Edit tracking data
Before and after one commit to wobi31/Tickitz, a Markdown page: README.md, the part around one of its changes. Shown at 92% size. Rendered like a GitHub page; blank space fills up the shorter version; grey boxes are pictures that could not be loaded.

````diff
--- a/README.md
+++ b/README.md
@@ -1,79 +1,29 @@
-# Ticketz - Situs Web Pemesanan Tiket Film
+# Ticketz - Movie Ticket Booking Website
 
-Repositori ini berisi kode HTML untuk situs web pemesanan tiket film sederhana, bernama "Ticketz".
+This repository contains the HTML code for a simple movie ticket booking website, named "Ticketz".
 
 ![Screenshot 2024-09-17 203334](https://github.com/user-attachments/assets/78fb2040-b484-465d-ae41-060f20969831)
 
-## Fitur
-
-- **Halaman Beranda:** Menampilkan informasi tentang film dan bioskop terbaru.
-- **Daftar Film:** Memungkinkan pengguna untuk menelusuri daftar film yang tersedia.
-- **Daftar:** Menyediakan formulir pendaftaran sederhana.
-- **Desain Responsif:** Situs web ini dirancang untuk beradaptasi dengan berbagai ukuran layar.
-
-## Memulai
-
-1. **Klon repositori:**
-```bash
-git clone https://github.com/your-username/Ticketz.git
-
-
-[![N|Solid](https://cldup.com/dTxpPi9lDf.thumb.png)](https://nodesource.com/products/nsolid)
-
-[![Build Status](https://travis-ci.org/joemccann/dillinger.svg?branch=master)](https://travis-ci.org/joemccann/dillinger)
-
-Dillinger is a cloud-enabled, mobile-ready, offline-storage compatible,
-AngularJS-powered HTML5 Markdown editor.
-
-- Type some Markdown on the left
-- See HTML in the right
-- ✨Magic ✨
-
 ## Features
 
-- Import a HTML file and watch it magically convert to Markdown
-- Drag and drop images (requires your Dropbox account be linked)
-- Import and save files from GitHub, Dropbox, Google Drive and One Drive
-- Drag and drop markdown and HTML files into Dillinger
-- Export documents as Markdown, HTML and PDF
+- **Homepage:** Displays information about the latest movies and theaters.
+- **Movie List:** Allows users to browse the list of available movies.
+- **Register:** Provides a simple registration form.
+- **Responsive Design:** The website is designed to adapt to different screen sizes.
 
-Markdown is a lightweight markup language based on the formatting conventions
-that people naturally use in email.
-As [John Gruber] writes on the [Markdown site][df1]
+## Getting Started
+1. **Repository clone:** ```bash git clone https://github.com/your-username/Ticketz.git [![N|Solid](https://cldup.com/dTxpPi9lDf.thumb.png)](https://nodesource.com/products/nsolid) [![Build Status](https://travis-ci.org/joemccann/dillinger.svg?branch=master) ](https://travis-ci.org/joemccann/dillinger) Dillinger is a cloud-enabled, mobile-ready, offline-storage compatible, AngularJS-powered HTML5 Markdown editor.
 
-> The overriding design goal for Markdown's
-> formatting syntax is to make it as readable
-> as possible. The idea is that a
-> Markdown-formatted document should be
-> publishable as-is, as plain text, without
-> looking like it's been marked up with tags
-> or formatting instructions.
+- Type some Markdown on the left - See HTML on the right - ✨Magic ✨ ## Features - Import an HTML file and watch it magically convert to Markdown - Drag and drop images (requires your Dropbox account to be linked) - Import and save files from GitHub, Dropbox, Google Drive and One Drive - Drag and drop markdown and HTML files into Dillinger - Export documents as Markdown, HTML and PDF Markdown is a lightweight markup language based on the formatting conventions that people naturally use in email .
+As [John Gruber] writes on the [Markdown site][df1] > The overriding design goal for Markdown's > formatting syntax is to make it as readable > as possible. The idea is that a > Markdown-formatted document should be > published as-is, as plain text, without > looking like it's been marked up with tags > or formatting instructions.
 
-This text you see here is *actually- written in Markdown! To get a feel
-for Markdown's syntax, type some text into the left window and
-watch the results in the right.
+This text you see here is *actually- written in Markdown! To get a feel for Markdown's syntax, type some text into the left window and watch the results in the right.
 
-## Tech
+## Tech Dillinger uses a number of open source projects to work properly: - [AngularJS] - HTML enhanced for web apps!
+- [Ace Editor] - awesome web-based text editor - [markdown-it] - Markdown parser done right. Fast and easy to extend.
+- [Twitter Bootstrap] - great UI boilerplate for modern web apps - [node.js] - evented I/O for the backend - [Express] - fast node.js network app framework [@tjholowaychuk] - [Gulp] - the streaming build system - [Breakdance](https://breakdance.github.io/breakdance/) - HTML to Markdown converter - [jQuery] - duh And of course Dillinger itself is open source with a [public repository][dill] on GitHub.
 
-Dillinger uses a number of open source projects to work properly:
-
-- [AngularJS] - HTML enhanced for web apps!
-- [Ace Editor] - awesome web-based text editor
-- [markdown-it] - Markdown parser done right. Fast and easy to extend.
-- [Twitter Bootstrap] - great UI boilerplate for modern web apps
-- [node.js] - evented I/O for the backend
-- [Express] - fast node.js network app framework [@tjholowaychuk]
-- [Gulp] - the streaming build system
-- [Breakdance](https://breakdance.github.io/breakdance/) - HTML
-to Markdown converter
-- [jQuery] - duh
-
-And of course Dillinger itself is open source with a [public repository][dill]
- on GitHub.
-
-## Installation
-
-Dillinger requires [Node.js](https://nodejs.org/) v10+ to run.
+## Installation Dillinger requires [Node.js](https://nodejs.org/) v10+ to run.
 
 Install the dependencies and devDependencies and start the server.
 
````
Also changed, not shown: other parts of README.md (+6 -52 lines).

**Work task:** Copy out the entries. Leave every line exactly as it is.

**Result:**
Before and after one commit to wobi31/Tickitz, a Markdown page: README.md, the part around one of its changes. Shown at 92% size. Rendered like a GitHub page; blank space fills up the shorter version; grey boxes are pictures that could not be loaded.

````diff
--- a/README.md
+++ b/README.md
@@ -1,79 +1,29 @@
-# Ticketz - Situs Web Pemesanan Tiket Film
+# Ticketz - Movie Ticket Booking Website
 
-Repositori ini berisi kode HTML untuk situs web pemesanan tiket film sederhana, bernama "Ticketz".
+This repository contains the HTML code for a simple movie ticket booking website, named "Ticketz".
 
 ![Screenshot 2024-09-17 203334](https://github.com/user-attachments/assets/78fb2040-b484-465d-ae41-060f20969831)
 
-## Fitur
-
-- **Halaman Beranda:** Menampilkan informasi tentang film dan bioskop terbaru.
-- **Daftar Film:** Memungkinkan pengguna untuk menelusuri daftar film yang tersedia.
-- **Daftar:** Menyediakan formulir pendaftaran sederhana.
-- **Desain Responsif:** Situs web ini dirancang untuk beradaptasi dengan berbagai ukuran layar.
-
-## Memulai
-
-1. **Klon repositori:**
-```bash
-git clone https://github.com/your-username/Ticketz.git
-
-
-[![N|Solid](https://cldup.com/dTxpPi9lDf.thumb.png)](https://nodesource.com/products/nsolid)
-
-[![Build Status](https://travis-ci.org/joemccann/dillinger.svg?branch=master)](https://travis-ci.org/joemccann/dillinger)
-
-Dillinger is a cloud-enabled, mobile-ready, offline-storage compatible,
-AngularJS-powered HTML5 Markdown editor.
-
-- Type some Markdown on the left
-- See HTML in the right
-- ✨Magic ✨
-
 ## Features
 
-- Import a HTML file and watch it magically convert to Markdown
-- Drag and drop images (requires your Dropbox account be linked)
-- Import and save files from GitHub, Dropbox, Google Drive and One Drive
-- Drag and drop markdown and HTML files into Dillinger
-- Export documents as Markdown, HTML and PDF
+- **Homepage:** Displays information about the latest movies and theaters.
+- **Movie List:** Allows users to browse the list of available movies.
+- **Register:** Provides a simple registration form.
+- **Responsive Design:** The website is designed to adapt to different screen sizes.
 
-Markdown is a lightweight markup language based on the formatting conventions
-that people naturally use in email.
-As [John Gruber] writes on the [Markdown site][df1]
+## Getting Started
+1. **Repository clone:** ```bash git clone https://github.com/your-username/Ticketz.git [![N|Solid](https://cldup.com/dTxpPi9lDf.thumb.png)](https://nodesource.com/products/nsolid) [![Build Status](https://travis-ci.org/joemccann/dillinger.svg?branch=master) ](https://travis-ci.org/joemccann/dillinger) Dillinger is a cloud-enabled, mobile-ready, offline-storage compatible, AngularJS-powered HTML5 Markdown editor.
 
-> The overriding design goal for Markdown's
-> formatting syntax is to make it as readable
-> as possible. The idea is that a
-> Markdown-formatted document should be
-> publishable as-is, as plain text, without
-> looking like it's been marked up with tags
-> or formatting instructions.
+- Type some Markdown on the left - See HTML on the right - ✨Magic ✨ ## Features - Import an HTML file and watch it magically convert to Markdown - Drag and drop images (requires your Dropbox account to be linked) - Import and save files from GitHub, Dropbox, Google Drive and One Drive - Drag and drop markdown and HTML files into Dillinger - Export documents as Markdown, HTML and PDF Markdown is a lightweight markup language based on the formatting conventions that people naturally use in email .
+As [John Gruber] writes on the [Markdown site][df1] > The overriding design goal for Markdown's > formatting syntax is to make it as readable > as possible. The idea is that a > Markdown-formatted document should be > published as-is, as plain text, without > looking like it's been marked up with tags > or formatting instructions.
 
-This text you see here is *actually- written in Markdown! To get a feel
-for Markdown's syntax, type some text into the left window and
-watch the results in the right.
+This text you see here is *actually- written in Markdown! To get a feel for Markdown's syntax, type some text into the left window and watch the results in the right.
 
-## Tech
+## Tech Dillinger uses a number of open source projects to work properly: - [AngularJS] - HTML enhanced for web apps!
+- [Ace Editor] - awesome web-based text editor - [markdown-it] - Markdown parser done right. Fast and easy to extend.
+- [Twitter Bootstrap] - great UI boilerplate for modern web apps - [node.js] - evented I/O for the backend - [Express] - fast node.js network app framework [@tjholowaychuk] - [Gulp] - the streaming build system - [Breakdance](https://breakdance.github.io/breakdance/) - HTML to Markdown converter - [jQuery] - duh And of course Dillinger itself is open source with a [public repository][dill] on GitHub.
 
-Dillinger uses a number of open source projects to work properly:
-
-- [AngularJS] - HTML enhanced for web apps!
-- [Ace Editor] - awesome web-based text editor
-- [markdown-it] - Markdown parser done right. Fast and easy to extend.
-- [Twitter Bootstrap] - great UI boilerplate for modern web apps
-- [node.js] - evented I/O for the backend
-- [Express] - fast node.js network app framework [@tjholowaychuk]
-- [Gulp] - the streaming build system
-- [Breakdance](https://breakdance.github.io/breakdance/) - HTML
-to Markdown converter
-- [jQuery] - duh
-
-And of course Dillinger itself is open source with a [public repository][dill]
- on GitHub.
-
-## Installation
-
-Dillinger requires [Node.js](https://nodejs.org/) v10+ to run.
+## Installation Dillinger requires [Node.js](https://nodejs.org/) v10+ to run.
 
 Install the dependencies and devDependencies and start the server.
 
````
Also changed, not shown: other parts of README.md (+6 -52 lines).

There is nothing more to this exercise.